(Task objective): Reproduce the data below exactly as written. Pictures do not belong in the copy.

Records to use Start Marker

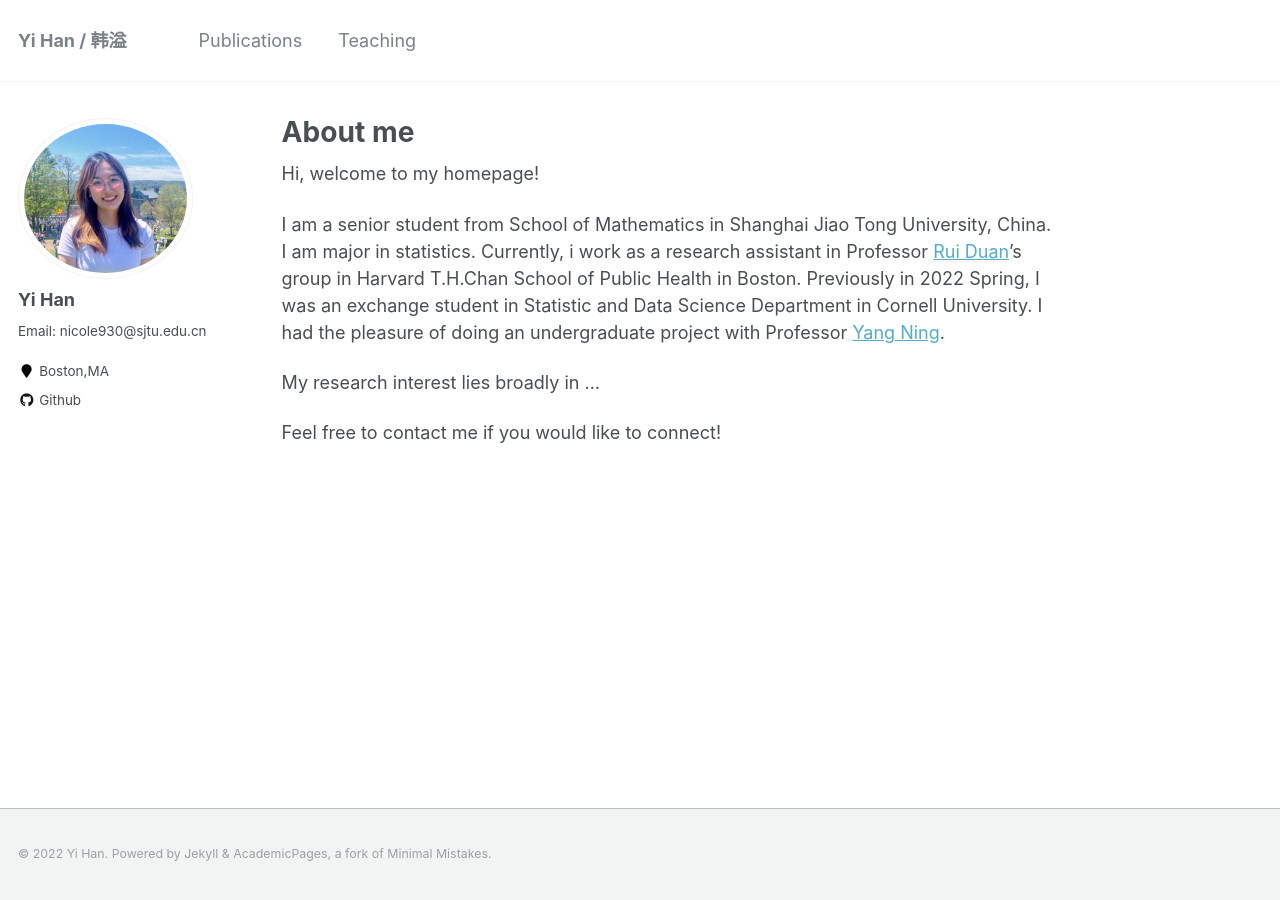
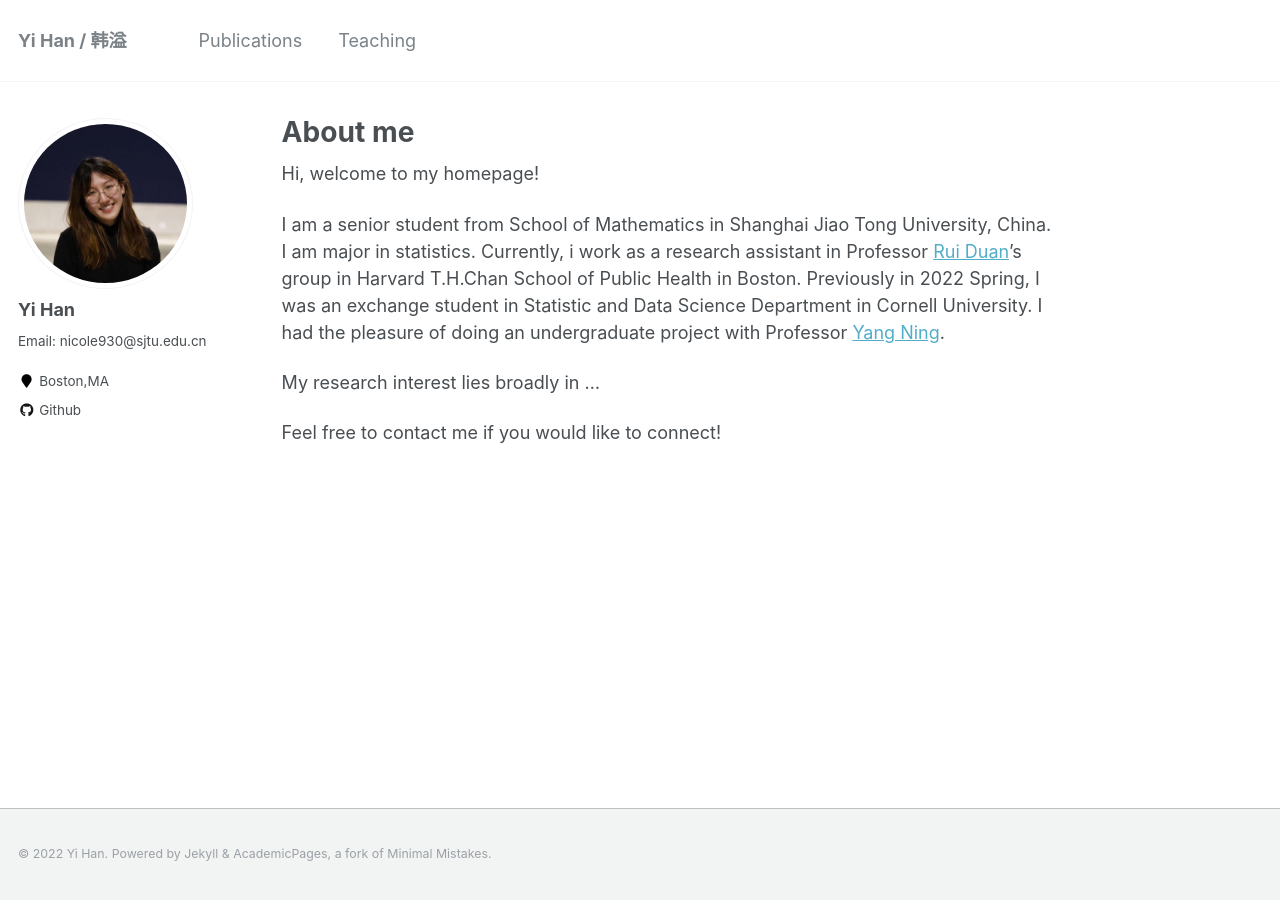
Before and after one commit to yiiihan/yiiihan.github.io, a Jekyll site: the page built from _pages/about.md, in a window 1280 px wide. Built offline with Jekyll 4.4.1, drawn with Linux system fonts in a browser that asks for light colours.

Commit message:
no message

```diff
--- a/_config.yml
+++ b/_config.yml
@@ -81,7 +81,7 @@ analytics:
 # Site Author
 author:
   name             : "Yi Han"
-  avatar           : "profile1.jpeg"
+  avatar           : "profile2.jpeg"
   bio              : "Email: nicole930@sjtu.edu.cn"
   location         : "Boston,MA"
   employer         :
```
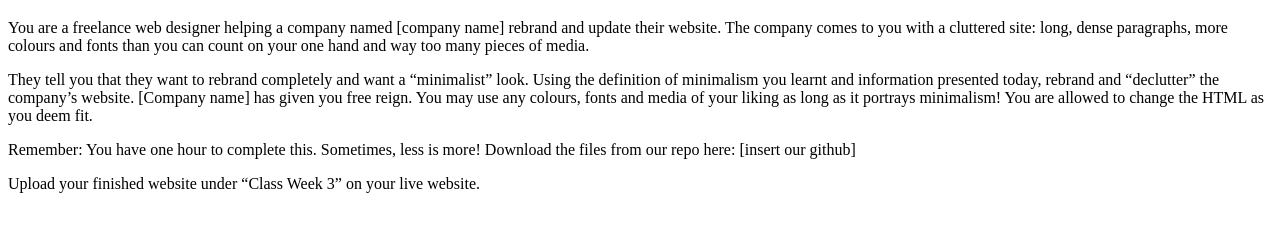
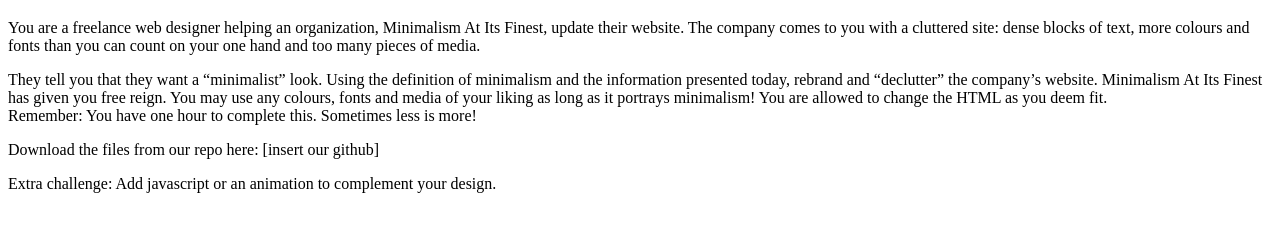
Before and after one commit to asukalap/asukalap.github.io, a plain HTML site: page presentations/week3/index.html in a window 1280 px wide. Shown: the part 61-292 px from the top of the page. Drawn offline with Linux system fonts and the light colour scheme.

Commit message:
instructionsupdate

```diff
--- a/presentations/week3/index.html
+++ b/presentations/week3/index.html
@@ -8,17 +8,17 @@
     <div class="mainDiv">
       <h1>Instructions</h1>
       <p>
-        You are a freelance web designer helping a company named [company name] rebrand and update their website. The company comes to you with a cluttered site: long, dense paragraphs, more colours and fonts than you can count on your one hand and way too many pieces of media.
+        You are a freelance web designer helping an organization, Minimalism At Its Finest, update their website. The company comes to you with a cluttered site: dense blocks of text, more colours and fonts than you can count on your one hand and too many pieces of media.
       </p>
       <p>
-        They tell you that they want to rebrand completely and want a “minimalist” look. Using the definition of minimalism you learnt and information presented today, rebrand and “declutter” the company’s website. [Company name] has given you free reign. You may use any colours, fonts and media of your liking as long as it portrays minimalism! You are allowed to change the HTML as you deem fit.
+        They tell you that they want a “minimalist” look. Using the definition of minimalism and the information presented today, rebrand and “declutter” the company’s website. Minimalism At Its Finest has given you free reign. You may use any colours, fonts and media of your liking as long as it portrays minimalism! You are allowed to change the HTML as you deem fit.
+        <br>Remember: You have one hour to complete this. Sometimes less is more!
+      </p>
+      <p>
+        Download the files from our repo here: [insert our github]
       </p>
 	    <p>
-        Remember: You have one hour to complete this. Sometimes, less is more!
-        Download the files from our repo here: [insert our github]
-      </p>
-      <p>
-        Upload your finished website under “Class Week 3” on your live website.
+        Extra challenge: Add javascript or an animation to complement your design.
       </p>
     </div>
   </body>
```
Also changed, not shown: presentations/week3/upload.html (+1 -1 lines).
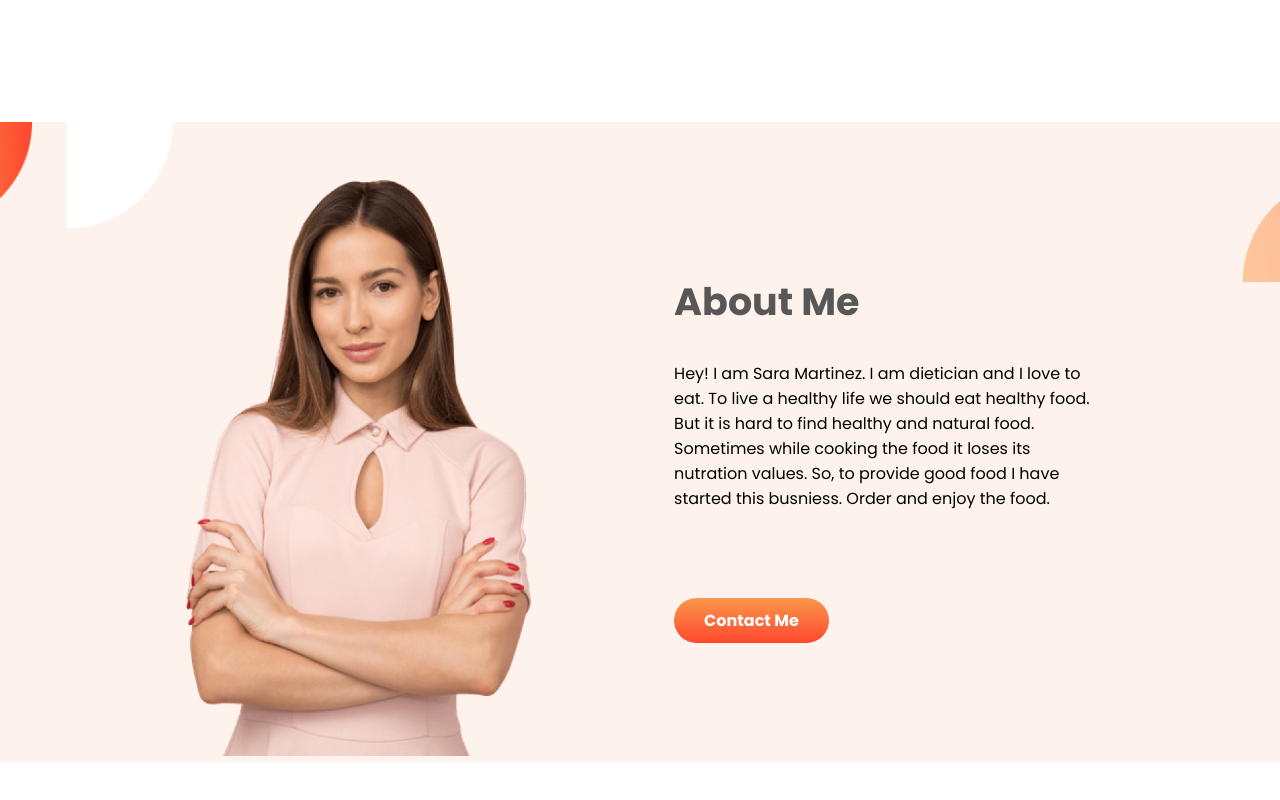
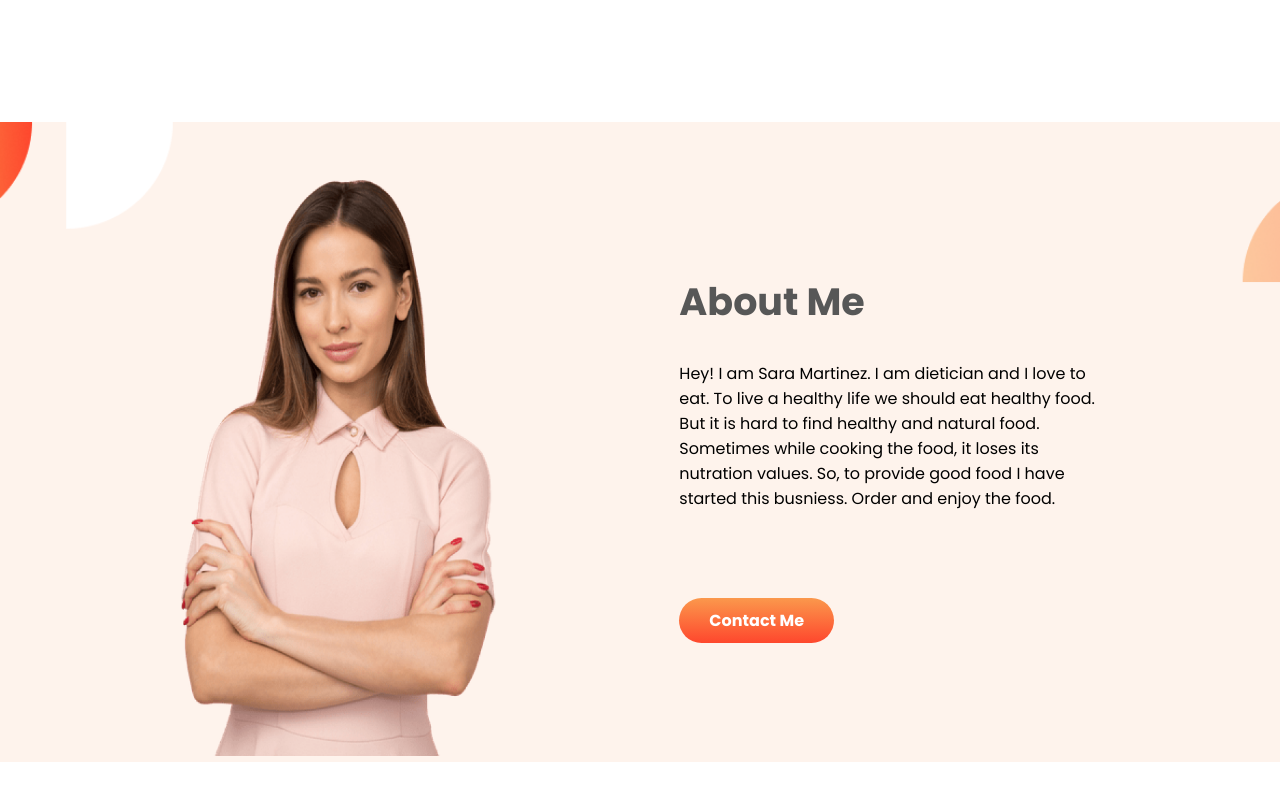
Before and after one commit to mahim-2790/food-network, a plain HTML site: page index.html in a window 1280 px wide. Shown: the part 898-1698 px from the top of the page. Drawn offline with Linux system fonts and the light colour scheme.

Commit message:
about section fixed

```diff
--- a/index.html
+++ b/index.html
@@ -48,7 +48,7 @@
         <div id="about-text">
             <h1 class="head-text">About Me</h1>
             <p>Hey! I am Sara Martinez. I am dietician and I love to eat. To live a healthy life we should eat healthy
-                food. But it is hard to find healthy and natural food. Sometimes while cooking the food it loses its
+                food. But it is hard to find healthy and natural food. Sometimes while cooking the food, it loses its
                 nutration values. So, to provide good food I have started this busniess. Order and enjoy the food.</p>
 
             <a href="https://www.facebook.com/mohiuddin.mahim.58" class="btn" target="_blank">Contact Me</a>
--- a/style.css
+++ b/style.css
@@ -86,8 +86,9 @@ a {
 
 #about-image {
   padding-top: 5%;
-  width: 33%;
+  width: 30%;
   height: 90%;
+  margin-right: 5%;
 }
 #about-text {
   width: 40%;
```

Records to use End Marker

(Answer space):
Before and after one commit to yiiihan/yiiihan.github.io, a Jekyll site: the page built from _pages/about.md, in a window 1280 px wide. Built offline with Jekyll 4.4.1, drawn with Linux system fonts in a browser that asks for light colours.

Commit message:
no message

```diff
--- a/_config.yml
+++ b/_config.yml
@@ -81,7 +81,7 @@ analytics:
 # Site Author
 author:
   name             : "Yi Han"
-  avatar           : "profile1.jpeg"
+  avatar           : "profile2.jpeg"
   bio              : "Email: nicole930@sjtu.edu.cn"
   location         : "Boston,MA"
   employer         :
```
Before and after one commit to asukalap/asukalap.github.io, a plain HTML site: page presentations/week3/index.html in a window 1280 px wide. Shown: the part 61-292 px from the top of the page. Drawn offline with Linux system fonts and the light colour scheme.

Commit message:
instructionsupdate

```diff
--- a/presentations/week3/index.html
+++ b/presentations/week3/index.html
@@ -8,17 +8,17 @@
     <div class="mainDiv">
       <h1>Instructions</h1>
       <p>
-        You are a freelance web designer helping a company named [company name] rebrand and update their website. The company comes to you with a cluttered site: long, dense paragraphs, more colours and fonts than you can count on your one hand and way too many pieces of media.
+        You are a freelance web designer helping an organization, Minimalism At Its Finest, update their website. The company comes to you with a cluttered site: dense blocks of text, more colours and fonts than you can count on your one hand and too many pieces of media.
       </p>
       <p>
-        They tell you that they want to rebrand completely and want a “minimalist” look. Using the definition of minimalism you learnt and information presented today, rebrand and “declutter” the company’s website. [Company name] has given you free reign. You may use any colours, fonts and media of your liking as long as it portrays minimalism! You are allowed to change the HTML as you deem fit.
+        They tell you that they want a “minimalist” look. Using the definition of minimalism and the information presented today, rebrand and “declutter” the company’s website. Minimalism At Its Finest has given you free reign. You may use any colours, fonts and media of your liking as long as it portrays minimalism! You are allowed to change the HTML as you deem fit.
+        <br>Remember: You have one hour to complete this. Sometimes less is more!
+      </p>
+      <p>
+        Download the files from our repo here: [insert our github]
       </p>
 	    <p>
-        Remember: You have one hour to complete this. Sometimes, less is more!
-        Download the files from our repo here: [insert our github]
-      </p>
-      <p>
-        Upload your finished website under “Class Week 3” on your live website.
+        Extra challenge: Add javascript or an animation to complement your design.
       </p>
     </div>
   </body>
```
Also changed, not shown: presentations/week3/upload.html (+1 -1 lines).
Before and after one commit to mahim-2790/food-network, a plain HTML site: page index.html in a window 1280 px wide. Shown: the part 898-1698 px from the top of the page. Drawn offline with Linux system fonts and the light colour scheme.

Commit message:
about section fixed

```diff
--- a/index.html
+++ b/index.html
@@ -48,7 +48,7 @@
         <div id="about-text">
             <h1 class="head-text">About Me</h1>
             <p>Hey! I am Sara Martinez. I am dietician and I love to eat. To live a healthy life we should eat healthy
-                food. But it is hard to find healthy and natural food. Sometimes while cooking the food it loses its
+                food. But it is hard to find healthy and natural food. Sometimes while cooking the food, it loses its
                 nutration values. So, to provide good food I have started this busniess. Order and enjoy the food.</p>
 
             <a href="https://www.facebook.com/mohiuddin.mahim.58" class="btn" target="_blank">Contact Me</a>
--- a/style.css
+++ b/style.css
@@ -86,8 +86,9 @@ a {
 
 #about-image {
   padding-top: 5%;
-  width: 33%;
+  width: 30%;
   height: 90%;
+  margin-right: 5%;
 }
 #about-text {
   width: 40%;
```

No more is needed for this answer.